Farewell Phnom Penh:
4,350 km/2,703 miles in length. It begins somewhere on the Tibetan Plateau, flows southwest through China, flows between Myanmar and Laos, then Thailand and Laos (turning into Laos a couple times), flows into Cambodia, and eventually into Vietnam where it empties into the South [China] Sea.
Vietnam and Cambodia may be a little upset with China who has dammed the Mekong. China has agreed to provide some of the power generated to the other countries along the Mekong, but... Over the years the flow of the river has significantly decreased, and this river is the livelihood of millions of people. So they tend to drop the word China from the name of the sea.
Even in Cambodia, most of the river traffic belongs to Vietnamese ships:
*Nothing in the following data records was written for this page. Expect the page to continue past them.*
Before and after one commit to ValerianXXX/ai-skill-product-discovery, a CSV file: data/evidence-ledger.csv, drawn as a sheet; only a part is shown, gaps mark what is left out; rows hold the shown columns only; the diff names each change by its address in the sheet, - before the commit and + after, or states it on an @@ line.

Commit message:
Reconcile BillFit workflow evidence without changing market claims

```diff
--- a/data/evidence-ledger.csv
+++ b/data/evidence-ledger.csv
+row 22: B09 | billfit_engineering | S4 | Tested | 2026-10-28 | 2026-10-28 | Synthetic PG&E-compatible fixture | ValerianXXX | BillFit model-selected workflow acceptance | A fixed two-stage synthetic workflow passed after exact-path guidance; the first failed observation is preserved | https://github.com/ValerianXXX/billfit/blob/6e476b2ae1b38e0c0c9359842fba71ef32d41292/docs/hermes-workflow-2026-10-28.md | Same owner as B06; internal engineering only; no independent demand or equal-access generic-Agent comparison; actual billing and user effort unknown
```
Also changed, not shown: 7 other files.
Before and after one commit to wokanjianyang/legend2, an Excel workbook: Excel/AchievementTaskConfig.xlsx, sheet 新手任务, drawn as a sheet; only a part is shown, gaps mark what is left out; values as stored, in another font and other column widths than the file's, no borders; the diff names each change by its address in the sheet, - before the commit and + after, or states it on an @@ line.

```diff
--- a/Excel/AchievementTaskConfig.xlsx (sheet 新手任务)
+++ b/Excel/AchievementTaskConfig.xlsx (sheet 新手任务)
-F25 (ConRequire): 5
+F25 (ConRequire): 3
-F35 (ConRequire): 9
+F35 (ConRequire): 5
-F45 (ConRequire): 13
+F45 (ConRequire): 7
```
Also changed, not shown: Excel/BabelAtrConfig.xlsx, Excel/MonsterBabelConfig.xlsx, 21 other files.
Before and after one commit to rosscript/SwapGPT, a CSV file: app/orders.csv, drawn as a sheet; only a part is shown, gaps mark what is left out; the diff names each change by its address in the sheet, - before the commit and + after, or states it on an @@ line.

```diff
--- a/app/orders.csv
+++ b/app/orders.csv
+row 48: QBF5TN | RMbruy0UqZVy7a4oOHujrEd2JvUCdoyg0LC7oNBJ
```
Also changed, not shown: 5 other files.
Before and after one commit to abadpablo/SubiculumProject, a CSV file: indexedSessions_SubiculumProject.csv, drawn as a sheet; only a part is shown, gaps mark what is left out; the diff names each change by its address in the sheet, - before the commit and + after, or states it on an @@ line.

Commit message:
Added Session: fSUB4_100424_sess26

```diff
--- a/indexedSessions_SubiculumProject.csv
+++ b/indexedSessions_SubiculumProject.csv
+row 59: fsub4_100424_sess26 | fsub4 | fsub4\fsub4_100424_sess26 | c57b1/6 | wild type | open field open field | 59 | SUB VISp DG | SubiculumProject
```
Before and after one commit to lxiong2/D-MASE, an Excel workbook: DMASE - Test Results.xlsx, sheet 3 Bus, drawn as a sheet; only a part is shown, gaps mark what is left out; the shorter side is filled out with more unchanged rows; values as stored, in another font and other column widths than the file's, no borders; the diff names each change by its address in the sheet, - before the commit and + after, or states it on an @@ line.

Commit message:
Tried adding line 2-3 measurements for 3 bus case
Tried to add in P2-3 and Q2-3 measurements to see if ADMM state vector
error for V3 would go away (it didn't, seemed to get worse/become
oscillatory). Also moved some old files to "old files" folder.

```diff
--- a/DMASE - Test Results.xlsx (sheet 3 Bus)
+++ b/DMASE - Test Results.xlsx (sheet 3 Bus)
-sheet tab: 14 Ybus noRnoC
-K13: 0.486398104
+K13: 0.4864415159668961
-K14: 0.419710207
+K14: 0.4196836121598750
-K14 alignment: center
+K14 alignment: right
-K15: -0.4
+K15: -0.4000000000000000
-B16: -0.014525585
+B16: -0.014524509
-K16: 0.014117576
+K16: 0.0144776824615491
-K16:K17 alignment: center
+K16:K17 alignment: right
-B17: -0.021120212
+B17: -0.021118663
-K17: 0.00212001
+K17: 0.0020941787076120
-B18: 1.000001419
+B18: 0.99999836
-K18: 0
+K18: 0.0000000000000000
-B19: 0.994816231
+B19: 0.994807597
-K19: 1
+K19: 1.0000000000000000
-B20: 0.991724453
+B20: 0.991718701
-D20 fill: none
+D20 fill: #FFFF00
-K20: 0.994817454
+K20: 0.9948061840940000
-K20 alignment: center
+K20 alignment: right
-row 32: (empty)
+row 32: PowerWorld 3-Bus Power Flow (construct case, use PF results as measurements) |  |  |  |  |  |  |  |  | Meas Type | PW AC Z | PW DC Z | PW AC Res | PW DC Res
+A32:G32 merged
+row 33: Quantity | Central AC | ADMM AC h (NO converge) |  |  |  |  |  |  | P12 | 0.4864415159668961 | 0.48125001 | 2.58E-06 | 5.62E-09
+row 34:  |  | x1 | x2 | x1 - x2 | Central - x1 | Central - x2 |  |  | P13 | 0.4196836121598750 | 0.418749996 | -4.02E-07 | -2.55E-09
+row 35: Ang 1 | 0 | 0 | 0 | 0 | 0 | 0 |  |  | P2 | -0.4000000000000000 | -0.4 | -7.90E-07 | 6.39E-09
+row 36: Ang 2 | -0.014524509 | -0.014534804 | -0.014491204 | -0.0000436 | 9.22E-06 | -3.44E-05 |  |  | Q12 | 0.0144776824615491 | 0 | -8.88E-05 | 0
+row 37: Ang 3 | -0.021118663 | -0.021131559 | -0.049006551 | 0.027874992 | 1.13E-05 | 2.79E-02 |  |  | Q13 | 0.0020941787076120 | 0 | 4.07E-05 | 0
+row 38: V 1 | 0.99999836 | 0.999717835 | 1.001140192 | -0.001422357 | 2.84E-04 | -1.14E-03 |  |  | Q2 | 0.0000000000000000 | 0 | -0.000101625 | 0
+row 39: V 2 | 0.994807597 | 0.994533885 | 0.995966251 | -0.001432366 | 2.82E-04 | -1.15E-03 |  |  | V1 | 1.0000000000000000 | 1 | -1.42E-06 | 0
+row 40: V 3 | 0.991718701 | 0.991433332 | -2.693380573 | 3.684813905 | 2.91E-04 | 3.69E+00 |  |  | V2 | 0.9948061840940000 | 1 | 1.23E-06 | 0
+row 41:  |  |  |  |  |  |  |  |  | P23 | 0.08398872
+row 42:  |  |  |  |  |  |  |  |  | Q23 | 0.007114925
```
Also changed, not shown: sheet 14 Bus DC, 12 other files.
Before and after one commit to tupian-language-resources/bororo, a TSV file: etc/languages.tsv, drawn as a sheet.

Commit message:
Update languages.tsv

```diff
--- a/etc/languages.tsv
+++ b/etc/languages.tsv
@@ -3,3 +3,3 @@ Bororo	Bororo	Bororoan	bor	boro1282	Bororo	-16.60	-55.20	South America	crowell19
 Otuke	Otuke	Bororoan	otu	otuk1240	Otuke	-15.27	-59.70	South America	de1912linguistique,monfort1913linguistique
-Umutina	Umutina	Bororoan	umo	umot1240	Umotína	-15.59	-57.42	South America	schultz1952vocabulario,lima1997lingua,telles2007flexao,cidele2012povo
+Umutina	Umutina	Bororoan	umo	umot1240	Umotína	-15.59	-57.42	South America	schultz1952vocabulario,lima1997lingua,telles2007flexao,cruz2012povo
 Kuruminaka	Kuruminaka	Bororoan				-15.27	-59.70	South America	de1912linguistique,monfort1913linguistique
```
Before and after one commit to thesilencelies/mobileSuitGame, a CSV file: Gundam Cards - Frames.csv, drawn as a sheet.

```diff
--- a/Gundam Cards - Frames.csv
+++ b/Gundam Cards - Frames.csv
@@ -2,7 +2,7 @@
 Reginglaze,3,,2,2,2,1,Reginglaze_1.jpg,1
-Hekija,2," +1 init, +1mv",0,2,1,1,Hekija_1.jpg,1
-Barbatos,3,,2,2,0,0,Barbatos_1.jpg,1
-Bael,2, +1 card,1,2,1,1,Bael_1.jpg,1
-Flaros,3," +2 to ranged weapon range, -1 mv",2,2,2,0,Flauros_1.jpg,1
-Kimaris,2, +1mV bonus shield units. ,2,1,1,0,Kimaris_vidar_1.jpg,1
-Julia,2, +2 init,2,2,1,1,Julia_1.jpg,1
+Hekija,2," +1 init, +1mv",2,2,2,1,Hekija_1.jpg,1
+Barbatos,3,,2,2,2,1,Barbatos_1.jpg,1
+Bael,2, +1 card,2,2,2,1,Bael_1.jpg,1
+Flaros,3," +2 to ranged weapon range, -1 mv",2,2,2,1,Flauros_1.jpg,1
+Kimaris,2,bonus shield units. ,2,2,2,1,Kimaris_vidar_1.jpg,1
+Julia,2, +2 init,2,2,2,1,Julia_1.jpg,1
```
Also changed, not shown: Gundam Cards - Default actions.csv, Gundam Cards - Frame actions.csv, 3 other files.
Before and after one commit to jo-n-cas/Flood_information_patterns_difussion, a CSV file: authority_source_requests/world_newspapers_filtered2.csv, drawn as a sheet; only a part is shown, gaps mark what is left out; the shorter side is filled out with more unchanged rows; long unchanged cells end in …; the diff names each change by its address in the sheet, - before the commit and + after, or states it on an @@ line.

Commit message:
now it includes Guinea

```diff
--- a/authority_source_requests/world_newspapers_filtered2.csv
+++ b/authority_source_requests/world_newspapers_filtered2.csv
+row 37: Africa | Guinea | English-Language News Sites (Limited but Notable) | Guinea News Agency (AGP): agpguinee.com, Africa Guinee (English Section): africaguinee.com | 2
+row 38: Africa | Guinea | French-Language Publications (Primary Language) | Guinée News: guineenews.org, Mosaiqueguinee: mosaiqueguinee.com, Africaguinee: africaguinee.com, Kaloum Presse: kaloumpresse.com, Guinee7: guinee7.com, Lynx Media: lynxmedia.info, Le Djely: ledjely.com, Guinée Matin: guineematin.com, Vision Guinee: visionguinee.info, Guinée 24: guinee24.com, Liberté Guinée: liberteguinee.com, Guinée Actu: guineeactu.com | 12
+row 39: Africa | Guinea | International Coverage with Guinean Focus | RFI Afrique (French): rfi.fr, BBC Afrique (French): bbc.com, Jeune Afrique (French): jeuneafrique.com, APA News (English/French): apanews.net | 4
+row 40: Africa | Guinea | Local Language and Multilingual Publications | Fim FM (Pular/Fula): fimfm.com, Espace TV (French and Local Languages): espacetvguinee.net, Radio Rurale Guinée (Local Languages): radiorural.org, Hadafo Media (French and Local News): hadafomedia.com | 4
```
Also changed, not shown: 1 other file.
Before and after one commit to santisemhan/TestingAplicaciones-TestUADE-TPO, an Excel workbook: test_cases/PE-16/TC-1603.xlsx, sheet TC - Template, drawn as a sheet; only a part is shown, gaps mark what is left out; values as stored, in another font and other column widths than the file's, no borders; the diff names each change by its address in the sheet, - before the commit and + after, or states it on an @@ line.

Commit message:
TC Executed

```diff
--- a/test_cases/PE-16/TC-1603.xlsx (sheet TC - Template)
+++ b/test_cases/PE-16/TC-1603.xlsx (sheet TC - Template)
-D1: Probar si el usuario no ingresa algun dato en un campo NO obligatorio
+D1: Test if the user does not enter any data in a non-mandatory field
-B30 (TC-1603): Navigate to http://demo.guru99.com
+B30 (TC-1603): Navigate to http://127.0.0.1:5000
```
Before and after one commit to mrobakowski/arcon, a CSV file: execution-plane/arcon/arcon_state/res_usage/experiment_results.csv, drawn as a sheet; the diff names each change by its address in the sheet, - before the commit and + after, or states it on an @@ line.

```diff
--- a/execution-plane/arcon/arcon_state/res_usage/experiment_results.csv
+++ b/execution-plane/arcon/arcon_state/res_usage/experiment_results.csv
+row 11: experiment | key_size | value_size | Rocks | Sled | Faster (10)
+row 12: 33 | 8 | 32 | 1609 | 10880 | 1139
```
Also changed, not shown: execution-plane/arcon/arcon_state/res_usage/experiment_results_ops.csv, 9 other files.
Sea creatures will look up and see a "life form" larger than themselves and be frightened off; the eyes are also thought to guide the boat through fog or spot schools of fish...
pictures of things carried on motorbikes.
But after a short PowerPoint which ended with the Vietnam boat people, Thien segued into his own story. He (at age 13) and his sister were chosen by his father to be sent off on a fisherman's boat. They ended up in a refugee camp in Hong Kong, living on a median of the runway of the airport, for 8 years, boys separated from girls. Thien was then sent back to Vietnam. He had to work very hard to catch up on his education, and he vowed to earn money to make sure his four brothers all went through university, including brothers too young to have known him before. Tears were shed during this presentation.
Tom then told his story, and things were not easy for him either as barely a teenager, having to provide for his family when his father went to war, with a scarcity of basic goods and of opportunities.
Lunch was subdued today.
At 14:00 we had a tour of the RV Indochina. This boat is one of a fleet of the revived Irrawaddy Flotilla company started in 1995. In 1998, the owner, Paul Strachan, discovered an original Clyde-built steamer called the Pandaw that he had restored. New ships in the Pandaw-style were built including the RV Indochina.
We started on the lower deck, going through the corridor past the crew's cabins, with racks for their shoes:
Thien was made to wear a tie, along with the captain who always wore a tie:
Tomorrow, Chau Doc.